== Problem to solve ==
Going through the entries, how many lines include the string "verification"? Answer only with the number.

---- Study material

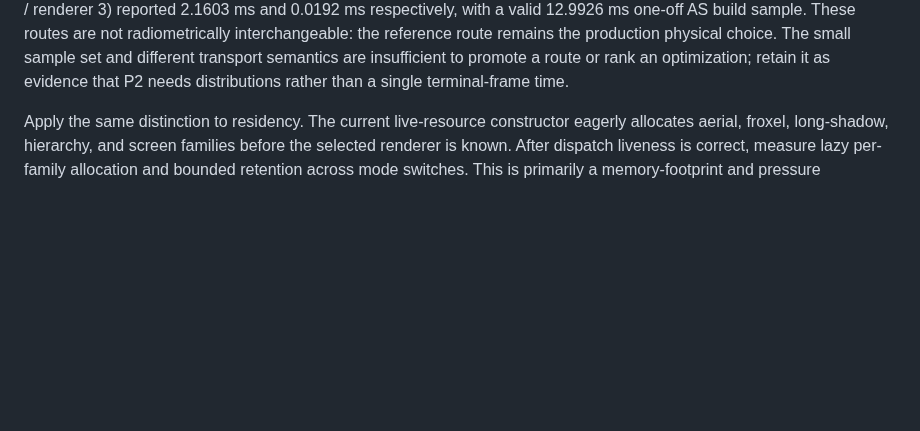
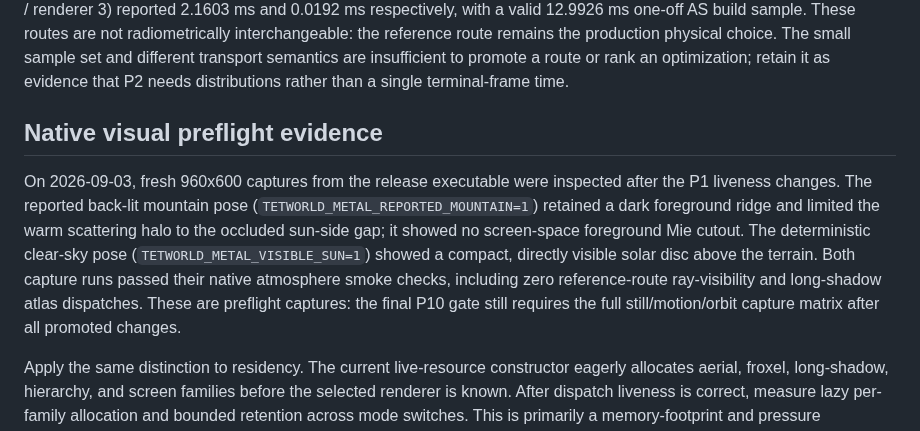
Before and after one commit to ChristofferGreen/htet, a Markdown page: docs/metal-frame-time-optimization.md, the part around the change. GitHub-like rendering; blank space fills up the shorter version.

Commit message:
Record Metal atmosphere visual preflight

```diff
--- a/docs/metal-frame-time-optimization.md
+++ b/docs/metal-frame-time-optimization.md
@@ -244,6 +244,19 @@ the reference route remains the production physical choice. The small sample
 set and different transport semantics are insufficient to promote a route or
 rank an optimization; retain it as evidence that P2 needs distributions rather
 than a single terminal-frame time.
+
+## Native visual preflight evidence
+
+On 2026-09-03, fresh 960x600 captures from the release executable were
+inspected after the P1 liveness changes. The reported back-lit mountain pose
+(`TETWORLD_METAL_REPORTED_MOUNTAIN=1`) retained a dark foreground ridge and
+limited the warm scattering halo to the occluded sun-side gap; it showed no
+screen-space foreground Mie cutout. The deterministic clear-sky pose
+(`TETWORLD_METAL_VISIBLE_SUN=1`) showed a compact, directly visible solar disc
+above the terrain. Both capture runs passed their native atmosphere smoke
+checks, including zero reference-route ray-visibility and long-shadow atlas
+dispatches. These are preflight captures: the final P10 gate still requires
+the full still/motion/orbit capture matrix after all promoted changes.
 
 Apply the same distinction to residency. The current live-resource constructor
 eagerly allocates aerial, froxel, long-shadow, hierarchy, and screen families
```
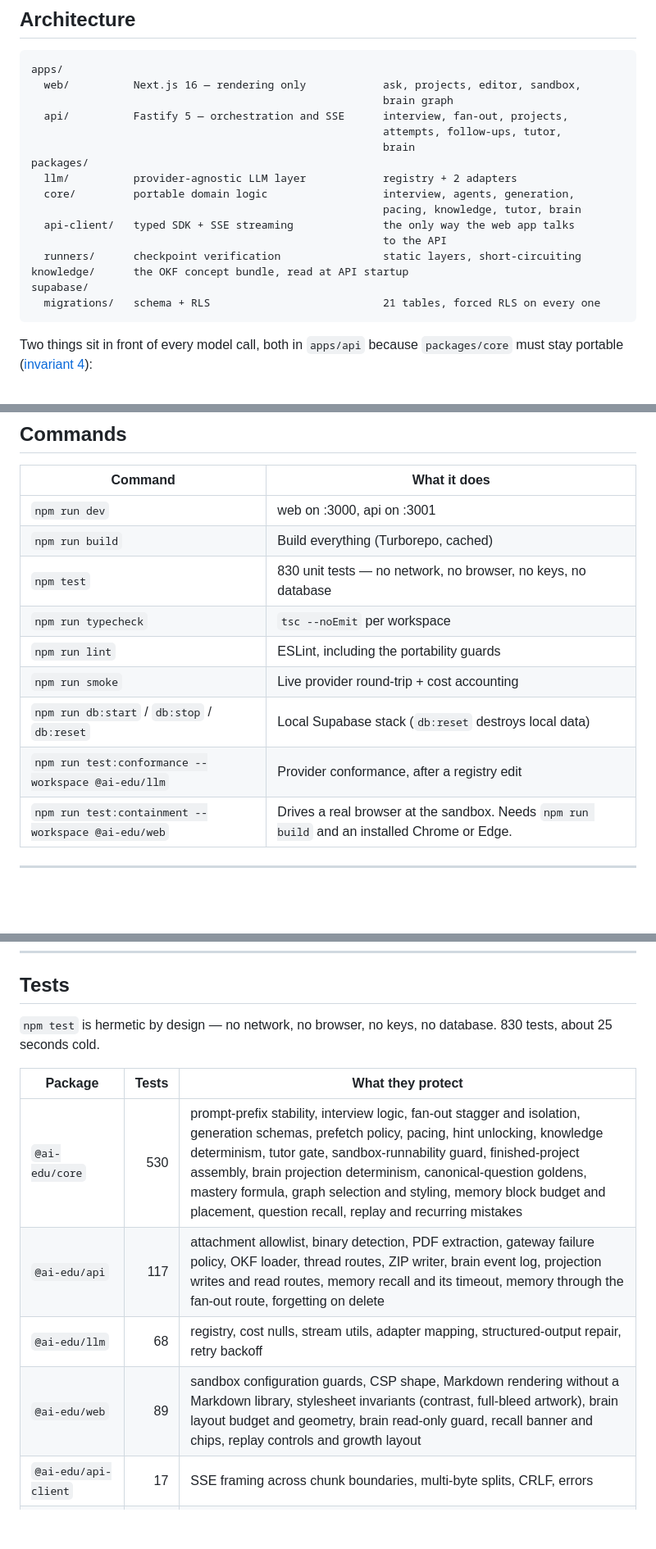
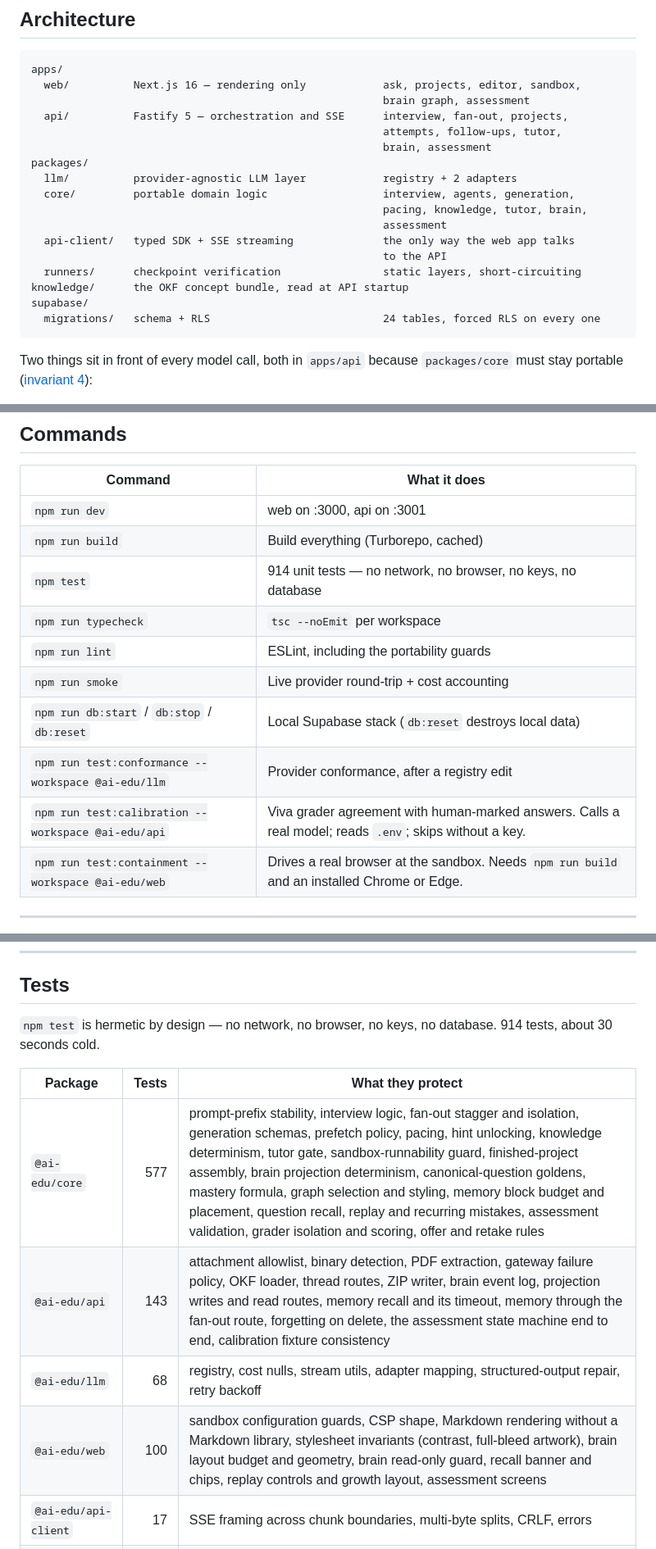
Before and after one commit to ahmedmustafakhan125-coder/Project-Learner-AI, a Markdown page: README.md, 3 parts joined by grey strips. Shown at 82% size. GitHub-like rendering; blank space fills up the shorter version.

````diff
--- a/README.md
+++ b/README.md
@@ -82,20 +82,21 @@ goes.
 ```
 apps/
   web/          Next.js 16 — rendering only            ask, projects, editor, sandbox,
-                                                       brain graph
+                                                       brain graph, assessment
   api/          Fastify 5 — orchestration and SSE      interview, fan-out, projects,
                                                        attempts, follow-ups, tutor,
-                                                       brain
+                                                       brain, assessment
 packages/
   llm/          provider-agnostic LLM layer            registry + 2 adapters
   core/         portable domain logic                  interview, agents, generation,
-                                                       pacing, knowledge, tutor, brain
+                                                       pacing, knowledge, tutor, brain,
+                                                       assessment
   api-client/   typed SDK + SSE streaming              the only way the web app talks
                                                        to the API
   runners/      checkpoint verification                static layers, short-circuiting
 knowledge/      the OKF concept bundle, read at API startup
 supabase/
-  migrations/   schema + RLS                           21 tables, forced RLS on every one
+  migrations/   schema + RLS                           24 tables, forced RLS on every one
 ```
 
 Two things sit in front of every model call, both in `apps/api` because
@@ -452,12 +490,13 @@ against a live endpoint:
 |---|---|
 | `npm run dev` | web on :3000, api on :3001 |
 | `npm run build` | Build everything (Turborepo, cached) |
-| `npm test` | 830 unit tests — no network, no browser, no keys, no database |
+| `npm test` | 914 unit tests — no network, no browser, no keys, no database |
 | `npm run typecheck` | `tsc --noEmit` per workspace |
 | `npm run lint` | ESLint, including the portability guards |
 | `npm run smoke` | Live provider round-trip + cost accounting |
 | `npm run db:start` / `db:stop` / `db:reset` | Local Supabase stack (`db:reset` destroys local data) |
 | `npm run test:conformance --workspace @ai-edu/llm` | Provider conformance, after a registry edit |
+| `npm run test:calibration --workspace @ai-edu/api` | Viva grader agreement with human-marked answers. Calls a real model; reads `.env`; skips without a key. |
 | `npm run test:containment --workspace @ai-edu/web` | Drives a real browser at the sandbox. Needs `npm run build` and an installed Chrome or Edge. |
 
 ---
@@ -537,14 +590,14 @@ Known and open, none of it blocking:
 ## Tests
 
 `npm test` is hermetic by design — no network, no browser, no keys, no database.
-830 tests, about 25 seconds cold.
+914 tests, about 30 seconds cold.
 
 | Package | Tests | What they protect |
 |---|---:|---|
-| `@ai-edu/core` | 530 | prompt-prefix stability, interview logic, fan-out stagger and isolation, generation schemas, prefetch policy, pacing, hint unlocking, knowledge determinism, tutor gate, sandbox-runnability guard, finished-project assembly, brain projection determinism, canonical-question goldens, mastery formula, graph selection and styling, memory block budget and placement, question recall, replay and recurring mistakes |
-| `@ai-edu/api` | 117 | attachment allowlist, binary detection, PDF extraction, gateway failure policy, OKF loader, thread routes, ZIP writer, brain event log, projection writes and read routes, memory recall and its timeout, memory through the fan-out route, forgetting on delete |
+| `@ai-edu/core` | 577 | prompt-prefix stability, interview logic, fan-out stagger and isolation, generation schemas, prefetch policy, pacing, hint unlocking, knowledge determinism, tutor gate, sandbox-runnability guard, finished-project assembly, brain projection determinism, canonical-question goldens, mastery formula, graph selection and styling, memory block budget and placement, question recall, replay and recurring mistakes, assessment validation, grader isolation and scoring, offer and retake rules |
+| `@ai-edu/api` | 143 | attachment allowlist, binary detection, PDF extraction, gateway failure policy, OKF loader, thread routes, ZIP writer, brain event log, projection writes and read routes, memory recall and its timeout, memory through the fan-out route, forgetting on delete, the assessment state machine end to end, calibration fixture consistency |
 | `@ai-edu/llm` | 68 | registry, cost nulls, stream utils, adapter mapping, structured-output repair, retry backoff |
-| `@ai-edu/web` | 89 | sandbox configuration guards, CSP shape, Markdown rendering without a Markdown library, stylesheet invariants (contrast, full-bleed artwork), brain layout budget and geometry, brain read-only guard, recall banner and chips, replay controls and growth layout |
+| `@ai-edu/web` | 100 | sandbox configuration guards, CSP shape, Markdown rendering without a Markdown library, stylesheet invariants (contrast, full-bleed artwork), brain layout budget and geometry, brain read-only guard, recall banner and chips, replay controls and growth layout, assessment screens |
 | `@ai-edu/api-client` | 17 | SSE framing across chunk boundaries, multi-byte splits, CRLF, errors |
 | `@ai-edu/runners` | 9 | static verification layering and short-circuiting |
 
````
Also changed, not shown: other parts of README.md (+54 -3 lines), DEPLOY.md (+6 -5 lines).
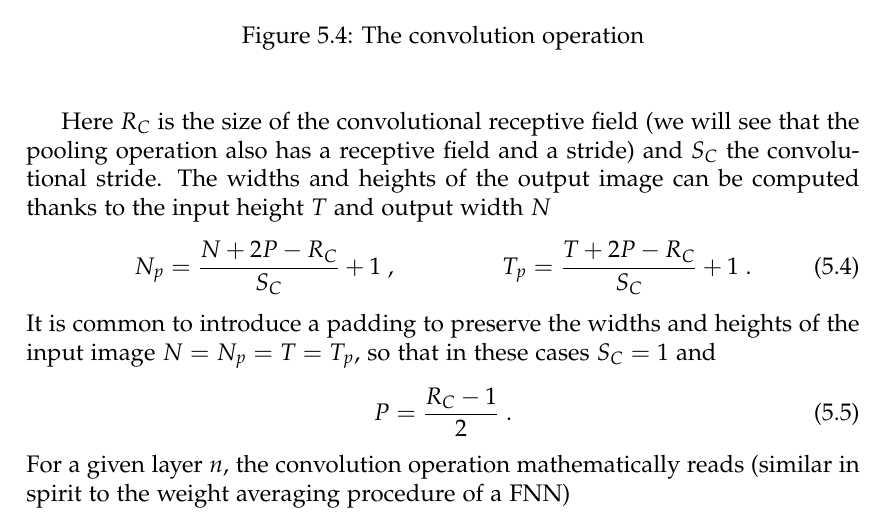
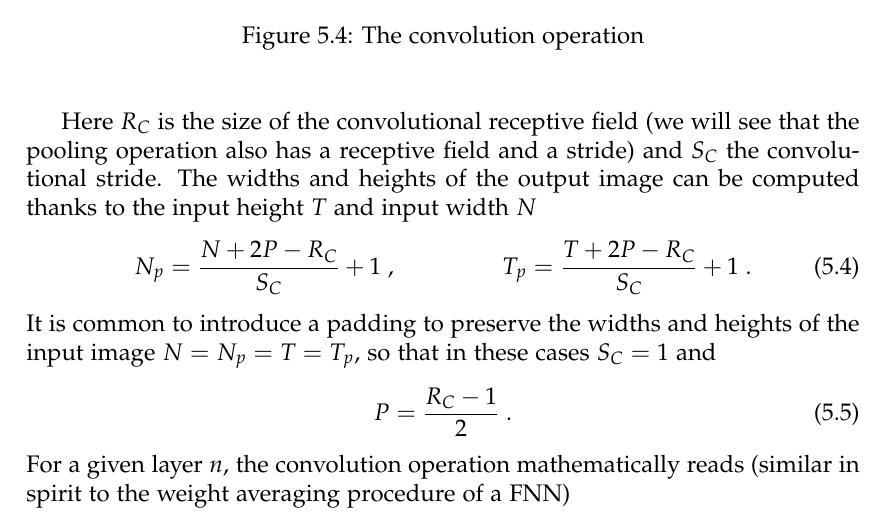
Before and after one commit to tomepel/Technical_Book_DL, a LaTeX thesis (White_book.tex, which reads chapter2.tex): part of page 46 of 106, cut so that both start at the same text. Compiled offline with pdfLaTeX.

Commit message:
change 'output width' to 'input width'

```diff
--- a/chapter2.tex
+++ b/chapter2.tex
@@ -84,7 +84,7 @@ The convolution operation that gives its name to the CNN is the fundamental buil
 \end{center}
 \end{figure}
 
-Here $R_C$ is the size of the convolutional receptive field (we will see that the pooling operation also has a receptive field and a stride) and $S_C$ the convolutional stride. The widths and heights of the output image can be computed thanks to the input height $T$ and output width $N$
+Here $R_C$ is the size of the convolutional receptive field (we will see that the pooling operation also has a receptive field and a stride) and $S_C$ the convolutional stride. The widths and heights of the output image can be computed thanks to the input height $T$ and input width $N$
 \begin{align}
 N_p&=\frac{N+2P-R_C}{S_C}+1 \;,&
 %
```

--------

== Result ==
2